TASK INPUT below:
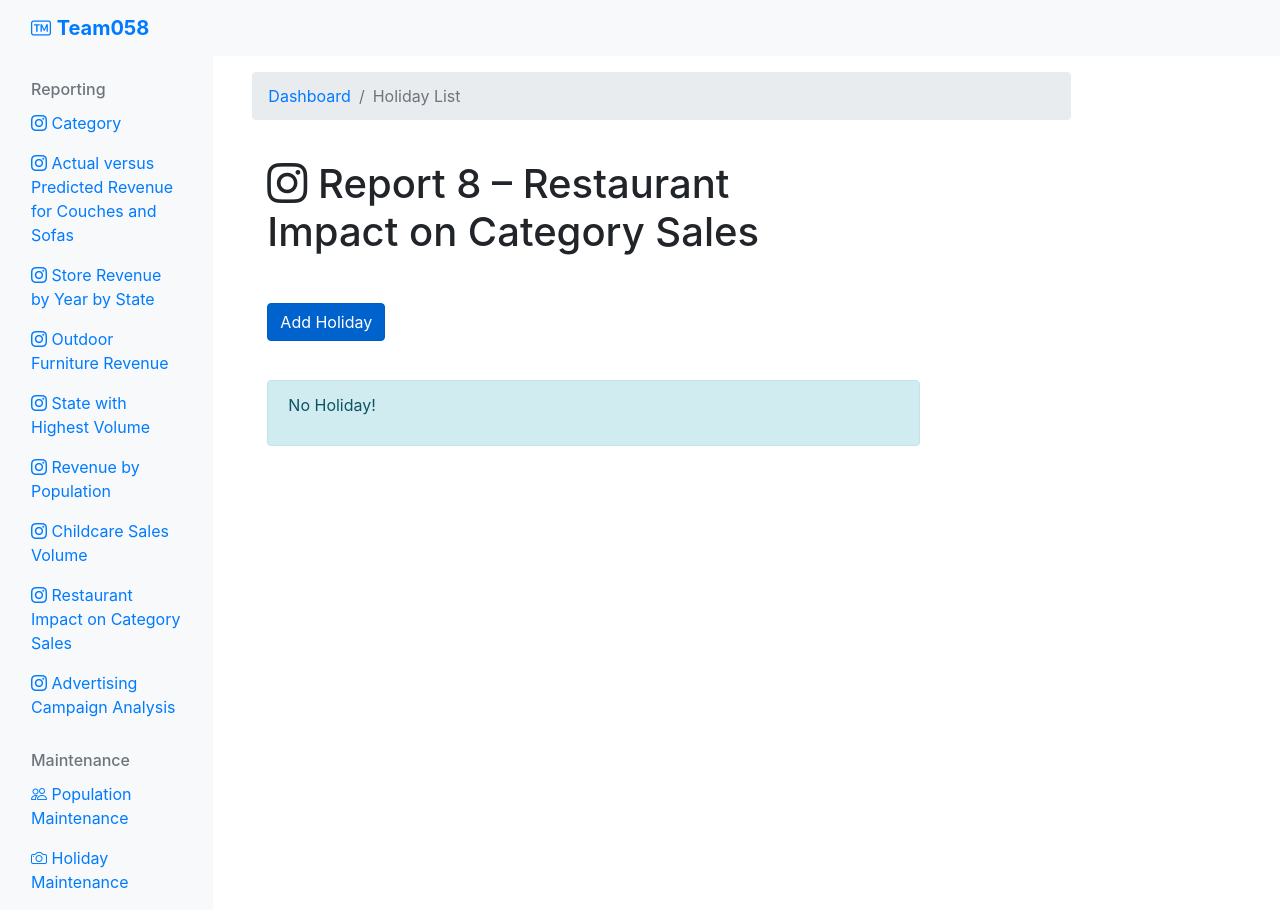
Repository: tex216/Relational-Database-Design-for-Sales-Reporting-System
Page: http://localhost/reporting/report8_restaurant_impact_on_category_sales/
An editor plug-in stored every save of this project. The page is shown before and after the next save, followed by the edit.
The browser window is 1280 px wide. The pictures show the whole page.
Some web libraries are served in a nearby version. The page is served by the project's application, run on Django 3.2 (manage.py). Other server files are loaded and not shown. Queries for data that is not in the repository find no rows.

Above is the page before, as saved 2021-04-03 18:29:56.

### mren40/LSRS/reporting/templates/reporting/report8_restaurant_impact_on_category_sales.html
{% extends "_layout.html" %}

{% block content %}

<style>
    form {
        text-align: left;
    }

    .btnSubmit {
        display: block;
        text-align: center;
        margin: 0 auto;
    }
</style>

<main class="container" role="main">
    <div class="row">
        <div class="col-md-10">
            <nav aria-label="breadcrumb">
                <ol class="breadcrumb">
                    <li class="breadcrumb-item"><a href="{% url 'index' %}">Dashboard</a></li>
                    <li class="breadcrumb-item active" aria-current="page">Holiday List</li>
                </ol>
            </nav>

            <br />
            <div class="align-items-center bg-purple rounded ">
                <h1 class="col-md-8">
                    <i class="bi bi-instagram"></i>
                    <p2>Report 8 – Restaurant Impact on Category Sales</p2>
                </h1>
            </div>

            <br />
            <div class="align-items-right bg-purple rounded" style="margin: 15px">
                <button class="btn btn-primary active" id="btnAddHoliday"
                    onclick="location.href='/reporting/holiday/add_holiday/'" type="button">
                    Add Holiday
                </button>
            </div>

            <br />
            <div class="align-items-center bg-purple rounded" id="divHolidayList">
                <div class="col-md-10">
                    {% if holidayList %}
                    <table class="table">
                        <thead class="thead-light">
                            <tr>
                                <th scope="col"></th>
                                <th scope="col">Holiday Date</th>
                                <th scope="col">Holiday Name</th>
                            </tr>
                        </thead>
                        <tbody>
                            {% for holiday in holidayList %}
                            <tr>
                                <th scope="row"></th>
                                <td>{{ holiday.Date }}</td>
                                <td>{{ holiday.Name }}</td>
                            </tr>
                            {% endfor %}
                        </tbody>
                    </table>
                    {% else %}
                    <div class="alert alert-info" role="alert">
                        <p>No Holiday!</p>
                    </div>
                    {% endif %}
                </div>
            </div>
        </div>
    </div>
</main>

{% endblock %}

### mren40/LSRS/reporting/templates/_layout.html
<!DOCTYPE html>
<html lang="en">

<head>
  <meta charset="utf-8" />
  <meta http-equiv="X-UA-Compatible" content="IE=edge,chrome=1" />
  <meta name="viewport" content="width=device-width, initial-scale=1, shrink-to-fit=no">
  <title>LEOFURN Sales Reporting System</title>
  <link rel="shortcut icon" href="https://omscs.gatech.edu/sites/all/themes/gt_subtheme/favicon.ico"
    type="image/vnd.microsoft.icon" />

  <script src="https://code.jquery.com/jquery-3.6.0.min.js"
    integrity="sha256-/xUj+3OJU5yExlq6GSYGSHk7tPXikynS7ogEvDej/m4=" crossorigin="anonymous"></script>

</head>

<body>
  <nav class="navbar navbar-light bg-light" style="background-color: background-color: #f8f9fa!important">
    <div class="container-fluid">
      <a class="navbar-brand text-primary" href="/reporting/">
        <i class="bi bi-badge-tm"></i>
        <strong>Team058</strong>
      </a>
    </div>
  </nav>

  <div class="container-fluid">
    <div class="row">
      <nav class="col-md-2 d-none d-md-block bg-light sidebar" style="min-height: calc(100vh - 50px)">
        <div class="sidebar-sticky">
          <h6 class="sidebar-heading d-flex justify-content-between align-items-center px-3 mt-4 mb-1 text-muted">
            <span>Reporting</span>
          </h6>
          <ul class="nav flex-column mb-2">
            <li class="nav-item">
              <a class="nav-link" href="#">
                <i class="bi bi-instagram"></i>
                Category
              </a>
            </li>
            <li class="nav-item">
              <a class="nav-link" href="#">
                <i class="bi bi-instagram"></i>
                Actual versus Predicted Revenue for Couches and Sofas
              </a>
            </li>
            <li class="nav-item">
              <a class="nav-link" href="#">
                <i class="bi bi-instagram"></i>
                Store Revenue by Year by State
              </a>
            </li>
            <li class="nav-item">
              <a class="nav-link" href="#">
                <i class="bi bi-instagram"></i>
                Outdoor Furniture Revenue
              </a>
            </li>
            <li class="nav-item">
              <a class="nav-link" href="#">
                <i class="bi bi-instagram"></i>
                State with Highest Volume
              </a>
            </li>
            <li class="nav-item">
              <a class="nav-link" href="#">
                <i class="bi bi-instagram"></i>
                Revenue by Population
              </a>
            </li>
            <li class="nav-item">
              <a class="nav-link" href="#">
                <i class="bi bi-instagram"></i>
                Childcare Sales Volume
              </a>
            </li>
            <li class="nav-item">
              <a class="nav-link" href="{% url 'report8_restaurant_impact_on_category_sales' %}">
                <i class="bi bi-instagram"></i>
                Restaurant Impact on Category Sales
              </a>
            </li>
            <li class="nav-item">
              <a class="nav-link" href="{% url 'report9_advertising_campaign_analysis' %}">
                <i class="bi bi-instagram"></i>
                Advertising Campaign Analysis
              </a>
            </li>
          </ul>

          <h6 class="sidebar-heading d-flex justify-content-between align-items-center px-3 mt-4 mb-1 text-muted">
            <span>Maintenance</span>
          </h6>
          <ul class="nav flex-column mb-2">
            <li class="nav-item">
              <a class="nav-link" href="{% url 'population' %}">
                <i class="bi bi-people"></i>
                Population Maintenance
              </a>
            </li>
            <li class="nav-item">
              <a class="nav-link" href="{% url 'holiday' %}">
                <i class="bi bi-camera"></i>
                Holiday Maintenance
              </a>
            </li>
          </ul>
        </div>
      </nav>

      <section role="main" class="col-md-9 ml-sm-auto col-lg-10 pt-3 px-4">

        <div class="d-flex justify-content-between flex-wrap flex-md-nowrap align-items-center pb-2 mb-3">

          {% block content %}{% endblock %}

        </div>

      </section>
    </div>
  </div>

  <!-- Google Font -->
  <link defer href="https://fonts.googleapis.com/css?family=Nunito:300,300i,400,600,800" rel="stylesheet">
  <!-- Bootstrap Icons -->
  <link defer rel="stylesheet" href="https://cdn.jsdelivr.net/npm/bootstrap-icons@1.4.0/font/bootstrap-icons.css">
  <link defer rel="stylesheet" href="https://maxcdn.bootstrapcdn.com/bootstrap/4.0.0/css/bootstrap.min.css"
    integrity="sha384-Gn5384xqQ1aoWXA+058RXPxPg6fy4IWvTNh0E263XmFcJlSAwiGgFAW/dAiS6JXm" crossorigin="anonymous">


</body>

</html>

### mren40/LSRS/reporting/reports/report8.py
from django.views import generic
from django.shortcuts import render
from reporting.repository.sqlhelper import SqlHelper


class GetReport(generic.ListView):
    template_name = "reporting/report8_restaurant_impact_on_category_sales.html"
    context_object_name = "report8"

    def get_queryset(self):
        obj = SqlHelper()
        report_res = obj.get_report8()
        obj.close()
        return report_res

### mren40/LSRS/reporting/repository/sqlhelper.py
import pymysql


class SqlHelper(object):
    def __init__(self):
        self.conn = pymysql.connect(
            host="127.0.0.1", port=3306, user="root", passwd="spring2021_cs6400", db="cs6400_sp21_team058"
        )
        self.cursor = self.conn.cursor(cursor=pymysql.cursors.DictCursor)

    def get_report8(self):
        self.cursor.execute(
            "SELECT COLS.Category, COLS.`Store Type`, IFNULL(ACT.`Quantity Sold`, 0) "
            "FROM "
            "( ( SELECT C01.Category_Name AS Category, 'Restaurant' AS `Store Type` FROM CATEGORY AS C01) "
            "UNION "
            "( SELECT C02.Category_Name AS Category, 'Non-restaurant' AS `Store Type` FROM CATEGORY AS C02) ) "
            "AS COLS "
            "LEFT JOIN "
            "(SELECT C.Category_Name AS Category, "
            "IF(T.Has_Restaurant IS TRUE, 'Restaurant', 'Non-restaurant') AS `Store Type`, "
            "SUM(S.Quantity) AS `Quantity Sold` "
            "FROM CATEGORY AS C "
            "INNER JOIN ASSIGNED AS A ON C.Category_Name = A.Category_Name "
            "INNER JOIN PRODUCT AS P ON A.PID = P.PID "
            "INNER JOIN SALE AS S ON P.PID = S.PID "
            "INNER JOIN STORE AS T ON S.Store_Number = T.Store_Number "
            "GROUP BY Category, `Store Type` "
            ") AS ACT "
            "ON COLS.Category = ACT.Category AND COLS.`Store Type` = ACT.`Store Type` "
            "ORDER BY COLS.Category ASC, COLS.`Store Type` ASC; "
        )
        report8_res = self.cursor.fetchall()
        return report8_res

    def get_report9(self):
        self.cursor.execute(
            "SELECT `Product ID`, `Product Name`, `Sold During Campaign`, `Sold Outside Campaign`, Difference "
            "FROM( "
            "( "
            "SELECT P.PID AS `Product ID`, P.Product_Name AS `Product Name`, "
            "SUM(IF(A.`Description` IS NULL,0,1) * IFNULL(S.Quantity,0)) AS `Sold During Campaign`, "
            "SUM(IF(A.`Description` IS NULL,1,0) * IFNULL(S.Quantity,0)) AS `Sold Outside Campaign`, "
            "(SUM(IF(A.`Description` IS NULL,0,1) * IFNULL(S.Quantity,0)) - "
            "SUM(IF(A.`Description` IS NULL,1,0) * IFNULL(S.Quantity,0))) AS Difference "
            "FROM PRODUCT AS P "
            "INNER JOIN DISCOUNT AS I ON P.PID = I.PID "
            "LEFT JOIN SALE AS S ON I.`Date` = S.`Date` AND I.PID = S.PID "
            "LEFT JOIN DAY AS D ON S.`Date` = D.`Date` "
            "LEFT JOIN HOLD AS H ON D.`Date` = H.`Date` "
            "LEFT JOIN ADVERTISING_CAMPAIGN AS A ON H.`Description` = A.`Description` "
            "GROUP BY `Product ID` "
            "ORDER BY Difference DESC "
            "LIMIT 10 "
            ") "
            "UNION "
            "( "
            "SELECT P2.PID AS `Product ID`, P2.Product_Name AS `Product Name`, "
            "SUM(IF(A2.`Description` IS NULL,0,1) * IFNULL(S2.Quantity,0)) AS `Sold During Campaign`, "
            "SUM(IF(A2.`Description` IS NULL,1,0) * IFNULL(S2.Quantity,0)) AS `Sold Outside Campaign`, "
            "(SUM(IF(A2.`Description` IS NULL,0,1) * IFNULL(S2.Quantity,0)) - "
            "SUM(IF(A2.`Description` IS NULL,1,0) * IFNULL(S2.Quantity,0))) AS Difference "
            "FROM PRODUCT AS P2 "
            "INNER JOIN DISCOUNT AS I2 ON P2.PID = I2.PID "
            "LEFT JOIN SALE AS S2 ON I2.`Date` = S2.`Date` AND I2.PID = S2.PID "
            "LEFT JOIN DAY AS D2 ON S2.`Date` = D2.`Date` "
            "LEFT JOIN HOLD AS H2 ON D2.`Date` = H2.`Date` "
            "LEFT JOIN ADVERTISING_CAMPAIGN AS A2 ON H2.`Description` = A2.`Description` "
            "GROUP BY `Product ID` "
            "ORDER BY Difference ASC "
            "LIMIT 10 "
            ") "
            ") AS UN "
            "ORDER BY Difference DESC; "
        )
        report9_res = self.cursor.fetchall()
        return report9_res

    def close(self):
        self.cursor.close()
        self.conn.close()

### mren40/LSRS/common/urls.py
"""common URL Configuration

The `urlpatterns` list routes URLs to views. For more information please see:
    https://docs.djangoproject.com/en/3.1/topics/http/urls/
Examples:
Function views
    1. Add an import:  from my_app import views
    2. Add a URL to urlpatterns:  path('', views.home, name='home')
Class-based views
    1. Add an import:  from other_app.views import Home
    2. Add a URL to urlpatterns:  path('', Home.as_view(), name='home')
Including another URLconf
    1. Import the include() function: from django.urls import include, path
    2. Add a URL to urlpatterns:  path('blog/', include('blog.urls'))
"""
from django.contrib import admin
from django.urls import path
from django.urls import include
from django.conf import settings
from django.conf.urls.static import static
from django.views.generic import RedirectView


urlpatterns = [
    path("reporting/", include("reporting.urls")),
]

urlpatterns += static(settings.STATIC_URL, document_root=settings.STATIC_ROOT)

urlpatterns += [
    path("", RedirectView.as_view(url="/reporting/", permanent=True)),
]

### mren40/LSRS/reporting/urls.py
from django.urls import path
from reporting import views
from reporting.maintenances import holiday
from reporting.maintenances import population
from reporting.reports import report8
from reporting.reports import report9

urlpatterns = [path("", views.index, name="index")]

urlpatterns += [path("holiday/", holiday.HolidayList.as_view(), name="holiday")]

urlpatterns += [path("holiday/add_holiday/", holiday.add_new_holiday, name="add_holiday")]

urlpatterns += [
    path("population/", population.city_population_load, name="population"),
    path("population/get_city_list/", population.get_city_list, name="population_get_city_list"),
    path("population/get_city_population/", population.get_city_population, name="population_get_city_population"),
]

urlpatterns += [
    path(
        "report8_restaurant_impact_on_category_sales/",
        report8.GetReport.as_view(),
        name="report8_restaurant_impact_on_category_sales",
    )
]

urlpatterns += [
    path(
        "report9_advertising_campaign_analysis/",
        report9.GetReport.as_view(),
        name="report9_advertising_campaign_analysis",
    )
]

After the next save:
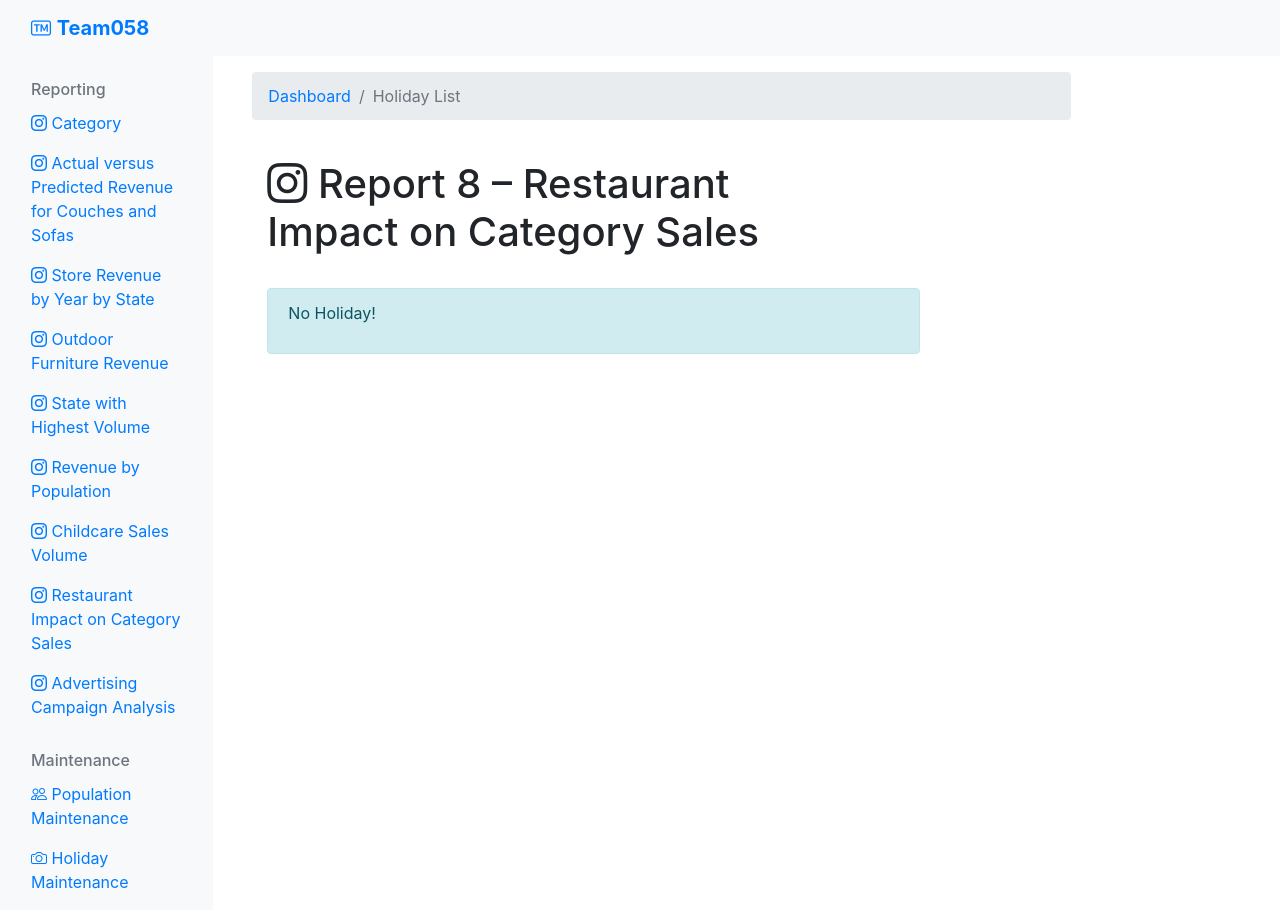
Saved 28 s later.
--- a/mren40/LSRS/reporting/templates/reporting/report8_restaurant_impact_on_category_sales.html
+++ b/mren40/LSRS/reporting/templates/reporting/report8_restaurant_impact_on_category_sales.html
@@ -30,14 +30,6 @@
                     <i class="bi bi-instagram"></i>
                     <p2>Report 8 – Restaurant Impact on Category Sales</p2>
                 </h1>
-            </div>
-
-            <br />
-            <div class="align-items-right bg-purple rounded" style="margin: 15px">
-                <button class="btn btn-primary active" id="btnAddHoliday"
-                    onclick="location.href='/reporting/holiday/add_holiday/'" type="button">
-                    Add Holiday
-                </button>
             </div>
 
             <br />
End of TASK INPUT.
PROMPT.
Look through the entries for lines containing the word "SELECT" and return each one.

TASK SOLUTION.
            "SELECT COLS.Category, COLS.`Store Type`, IFNULL(ACT.`Quantity Sold`, 0) "
            "( ( SELECT C01.Category_Name AS Category, 'Restaurant' AS `Store Type` FROM CATEGORY AS C01) "
            "( SELECT C02.Category_Name AS Category, 'Non-restaurant' AS `Store Type` FROM CATEGORY AS C02) ) "
            "(SELECT C.Category_Name AS Category, "
            "SELECT `Product ID`, `Product Name`, `Sold During Campaign`, `Sold Outside Campaign`, Difference "
            "SELECT P.PID AS `Product ID`, P.Product_Name AS `Product Name`, "
            "SELECT P2.PID AS `Product ID`, P2.Product_Name AS `Product Name`, "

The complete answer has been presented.